If you only learned about an available apartment 5 days after it first got listed, it might be a good strategy to carefully position yourself as the last bidder. You do this by calling up the selling agent and give a convincing impression that you are going to make an offer and is reviewing your funding options. The selling agent will then advise the seller to wait for your offer to come in. While delaying your offer for a few days, use this time to talk to the selling agent to find out more about an acceptable price. Sometimes, it could be more effective to let your agent speak to the selling agent about this. In any case, if there are bidders in front of you that are putting in attractive bids, you won’t get a chance at the property anyway. So in such circumstance, playing out the last bidder strategy could be worthwhile.
4) Put your valuers on standby. How you estimate the value of a property is by referring to recent transactions in the vicinity and by getting an indicative valuation. You can actually get a decent estimate on property value by just providing basic information on the property. But as you would have it, sellers and their agents often paint a rosy picture of the conditions of the property. Only by physically viewing it yourself can you see the condition for real. Call up your valuers immediately and provide all the information you have to obtain a narrowed down value estimate. You need this figure to determine the offer you will put in. Often times, sellers are aware that their homes are not in the best of shapes. They may give in and accept your offer if you call them out on it
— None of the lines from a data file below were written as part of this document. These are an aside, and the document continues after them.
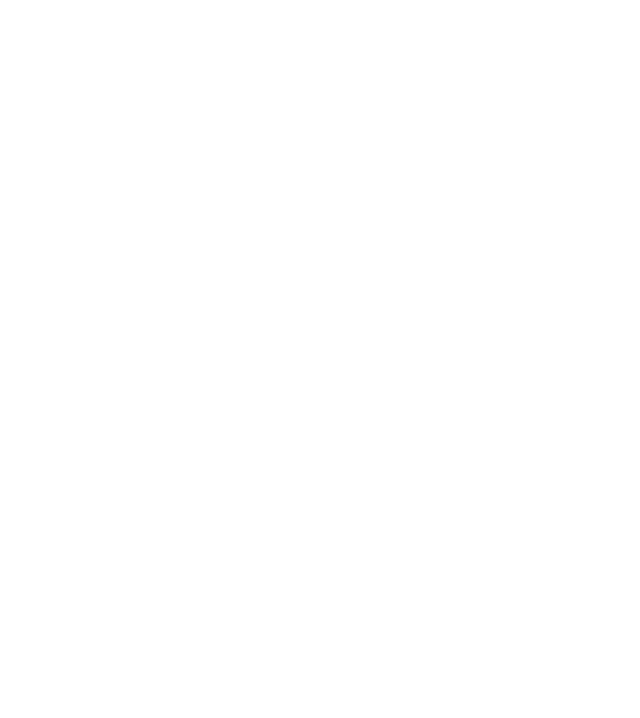
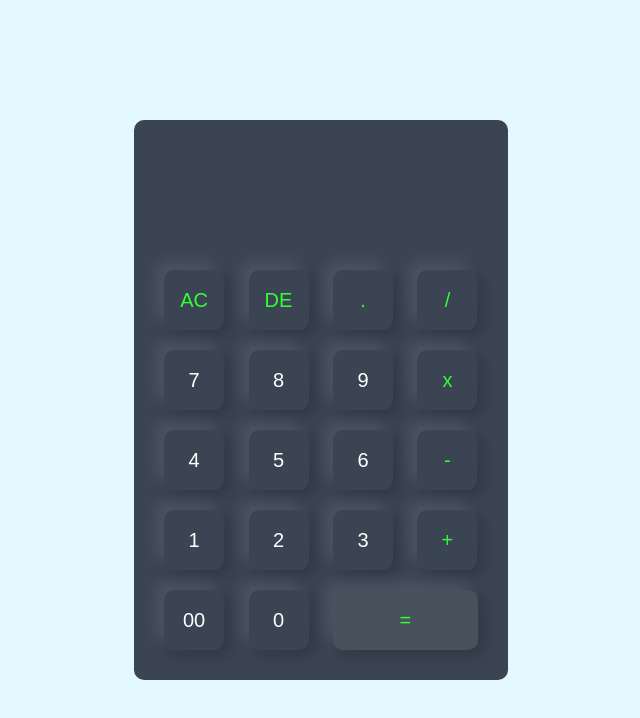
Before and after one commit to joseSald/javaScriptCalculator, a plain HTML site: page index.html in a window 1280 px wide. Shown: the whole page, without its empty margins (319-959 px from the left). Drawn offline with Linux system fonts and the light colour scheme.

Commit message:
commit 3

```diff
--- a/index.html
+++ b/index.html
@@ -1,9 +1,87 @@
 <!DOCTYPE html>
 <html lang="en">
   <head>
+    <link rel="stylesheet" href="style.css" />
     <meta charset="UTF-8" />
     <meta name="viewport" content="width=device-width, initial-scale=1.0" />
     <title>JavaScript Calculator</title>
   </head>
-  <body></body>
+  <body>
+    <div class="container">
+      <div class="calculator">
+        <form>
+          <div class="display"><input type="text" name="display" /></div>
+          <div>
+            <input
+              type="button"
+              value="AC"
+              onclick="display.value+=''"
+              class="operator"
+            />
+            <input
+              type="button"
+              value="DE"
+              onclick="display.value = display.value.toString().slice(0, -1)"
+              class="operator"
+            />
+            <input
+              type="button"
+              value="."
+              onclick="display.value+='.'"
+              class="operator"
+            />
+            <input
+              type="button"
+              value="/"
+              onclick="display.value+='/'"
+              class="operator"
+            />
+          </div>
+          <div>
+            <input type="button" value="7" onclick="display.value+='7'" />
+            <input type="button" value="8" onclick="display.value+='8'" />
+            <input type="button" value="9" onclick="display.value+='9'" />
+            <input
+              type="button"
+              value="x"
+              onclick="display.value+='*'"
+              class="operator"
+            />
+          </div>
+          <div>
+            <input type="button" value="4" onclick="display.value+='4'" />
+            <input type="button" value="5" onclick="display.value+='5'" />
+            <input type="button" value="6" onclick="display.value+='6'" />
+            <input
+              type="button"
+              value="-"
+              onclick="display.value+='-'"
+              class="operator"
+            />
+          </div>
+          <div>
+            <input type="button" value="1" onclick="display.value+='1'" />
+            <input type="button" value="2" onclick="display.value+='2'" />
+            <input type="button" value="3" onclick="display.value+='3'" />
+            <input
+              type="button"
+              value="+"
+              onclick="display.value+='+'"
+              class="operator"
+            />
+          </div>
+          <div>
+            <input type="button" value="00" onclick="display.value+='00'" />
+            <input type="button" value="0" onclick="display.value+='0'" />
+            <input
+              type="button"
+              value="="
+              class="equalBtn operator"
+              onclick="display.value = eval(display.value)"
+            />
+          </div>
+        </form>
+      </div>
+    </div>
+  </body>
 </html>
--- /dev/null
+++ b/style.css
@@ -0,0 +1,52 @@
+*{
+    padding:0;
+    margin:0;
+    font-family: 'Poppins', sans-serif;
+    box-sizing: border-box;
+}
+.container {
+    background: #e3f9ff;
+    width: 100%;
+    height:100vh;
+    display: flex;
+    align-items: center;
+    justify-content: center;
+}
+
+.calculator{
+    background: #3a4452;
+    padding:20px;
+    border-radius: 10px;
+
+}
+.calculator form input {
+    border:0;
+    outline:0;
+    width:60px;
+    height:60px;
+    border-radius: 10px;
+    box-shadow: -8px -8px 15px rgba(255,255,255,0.1),5px 5px 15px rgba(0,0,0,0.2);
+    background:transparent;
+    font-size: 20px;
+    color:#fff;
+    cursor: pointer;
+    margin: 10px;
+}
+form .display{
+    display: flex;
+    justify-content: flex-end;
+    margin:20px 0;
+}
+form .display input{
+    text-align: right;
+    flex:1;
+    font-size:45px;
+    box-shadow: none;
+}
+form input.equalBtn {
+    width: 145px;
+    background-color: rgba(114, 123, 130, 0.243);
+}
+form input.operator {
+    color:rgb(51, 255, 54);
+}
```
5) Delegate power to your agent. Speed is a key element of winning bidding wars. But you cannot be at all places at all times. If you are seriously eyeing a specific listing, consider giving your agent the authority to make bids on your behalf. You will of course communicate clearly what is your price ceiling and under what condition should he exercise that delegated authority.
It can be a painful experience to lose out on a property due to your unavailability. It will be even more painful to lose out to a price which you are prepared to outbid.